British TV personality Sue Perkins has accused Kevin Spacey of setting back the gay rights movement by using an apology for an alleged assault to ‘come out’.
Perkins, a former Great British Baking Show co-presenter, has joined the celebrities who have slammed Spacey, accusing him of hiding behind his sexuality to play down his sexual harassment.
“Well done Kev. You stay silent on your sexuality until the time comes when you can conflate it with an alleged sexual assault on a minor,” she tweets. “In doing so, you simultaneously undervalue the horrific nature of the allegation and set back the LGBT+ community.

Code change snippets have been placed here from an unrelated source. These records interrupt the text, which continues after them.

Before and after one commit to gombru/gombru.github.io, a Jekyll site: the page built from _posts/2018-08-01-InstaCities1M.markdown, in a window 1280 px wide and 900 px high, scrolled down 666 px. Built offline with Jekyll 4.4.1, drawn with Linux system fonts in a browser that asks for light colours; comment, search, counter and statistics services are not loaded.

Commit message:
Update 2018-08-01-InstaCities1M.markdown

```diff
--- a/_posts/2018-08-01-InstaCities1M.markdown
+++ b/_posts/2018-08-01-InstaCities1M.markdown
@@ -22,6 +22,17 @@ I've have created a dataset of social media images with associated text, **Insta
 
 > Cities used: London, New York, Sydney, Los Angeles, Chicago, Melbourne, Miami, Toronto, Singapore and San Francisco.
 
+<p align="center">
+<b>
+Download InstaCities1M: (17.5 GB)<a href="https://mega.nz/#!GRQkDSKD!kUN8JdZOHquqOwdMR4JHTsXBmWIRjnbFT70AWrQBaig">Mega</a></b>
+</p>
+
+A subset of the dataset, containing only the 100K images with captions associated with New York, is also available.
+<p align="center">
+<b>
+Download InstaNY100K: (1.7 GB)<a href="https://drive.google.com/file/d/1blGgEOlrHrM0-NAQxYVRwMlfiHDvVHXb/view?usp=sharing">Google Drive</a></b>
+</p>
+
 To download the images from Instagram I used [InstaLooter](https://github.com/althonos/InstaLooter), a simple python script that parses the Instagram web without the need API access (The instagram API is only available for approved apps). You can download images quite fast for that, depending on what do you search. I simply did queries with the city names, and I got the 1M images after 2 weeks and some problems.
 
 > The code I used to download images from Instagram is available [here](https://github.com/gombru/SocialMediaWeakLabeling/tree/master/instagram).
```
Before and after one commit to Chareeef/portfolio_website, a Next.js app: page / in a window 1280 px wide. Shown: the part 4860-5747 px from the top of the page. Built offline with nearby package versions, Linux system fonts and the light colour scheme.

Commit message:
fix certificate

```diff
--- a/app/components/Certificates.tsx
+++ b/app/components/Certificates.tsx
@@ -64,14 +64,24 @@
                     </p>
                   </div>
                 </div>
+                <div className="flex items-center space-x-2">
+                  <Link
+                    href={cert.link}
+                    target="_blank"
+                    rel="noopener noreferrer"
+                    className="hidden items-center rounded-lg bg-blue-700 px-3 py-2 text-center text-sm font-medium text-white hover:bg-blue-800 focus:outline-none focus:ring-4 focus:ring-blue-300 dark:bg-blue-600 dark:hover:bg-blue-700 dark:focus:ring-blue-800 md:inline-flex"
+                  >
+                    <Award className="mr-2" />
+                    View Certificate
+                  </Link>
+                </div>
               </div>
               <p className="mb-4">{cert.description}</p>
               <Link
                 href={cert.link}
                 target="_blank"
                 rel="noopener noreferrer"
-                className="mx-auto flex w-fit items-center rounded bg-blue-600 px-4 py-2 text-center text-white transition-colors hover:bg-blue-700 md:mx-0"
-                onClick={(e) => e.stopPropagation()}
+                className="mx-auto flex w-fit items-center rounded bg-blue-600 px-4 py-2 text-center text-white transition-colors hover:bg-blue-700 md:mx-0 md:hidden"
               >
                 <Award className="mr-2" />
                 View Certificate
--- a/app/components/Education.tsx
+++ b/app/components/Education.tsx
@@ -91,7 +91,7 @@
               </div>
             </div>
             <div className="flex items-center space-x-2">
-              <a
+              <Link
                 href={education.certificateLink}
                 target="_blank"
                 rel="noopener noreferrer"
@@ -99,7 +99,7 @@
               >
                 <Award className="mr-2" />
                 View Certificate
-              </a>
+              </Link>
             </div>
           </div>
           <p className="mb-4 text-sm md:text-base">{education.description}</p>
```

Well done.”
Spacey has also come under fire from Rose McGowan, who is currently waging a war on Hollywood harassers after she was outed as one of the women who was paid for her silence following a sordid encounter with disgraced movie mogul Harvey Weinstein, Wanda Sykes, Rosie O’Donnell, and singer Clay Aiken, who tweeted: “Hey @KevinSpacey you can choose to act like a pervert; you can’t ‘choose’ to be gay.”
Meanwhile, Zachary Quinto has also spoken out on social media, writing: “It is deeply sad and troubling that this is how Kevin Spacey has chosen to come out. Not by standing up as a point of pride – in the light of all his many awards and accomplishments – thus inspiring tens of thousands of struggling LGBTQ kids around the world. But as a calculated manipulation to deflect attention from a very serious accusation that he attempted to molest one.
“I am sorry to hear of Anthony Rapp‘s experience and subsequent suffering. And I am sorry that Kevin only saw fit to acknowledge his truth when he thought it would serve him – just as his denial served him for so many years. May Anthony Rapp‘s voice be the one which is amplified here. Victim’s (sic) voices are the ones that deserve to be heard.”
Gay & Lesbian Alliance Against Defamatory (GLAAD) bosses have also lashed out at Kevin Spacey for his decision to come out amid an accusation of sexual assault.
“Coming-out stories should not be used to deflect from allegations of sexual assault,” Sarah Kate Ellis, president and CEO of GLAAD, says in a statement. “This is not a coming-out story about Kevin Spacey, but a story of survivorship by Anthony Rapp and all those who bravely speak out against unwanted sexual advances.”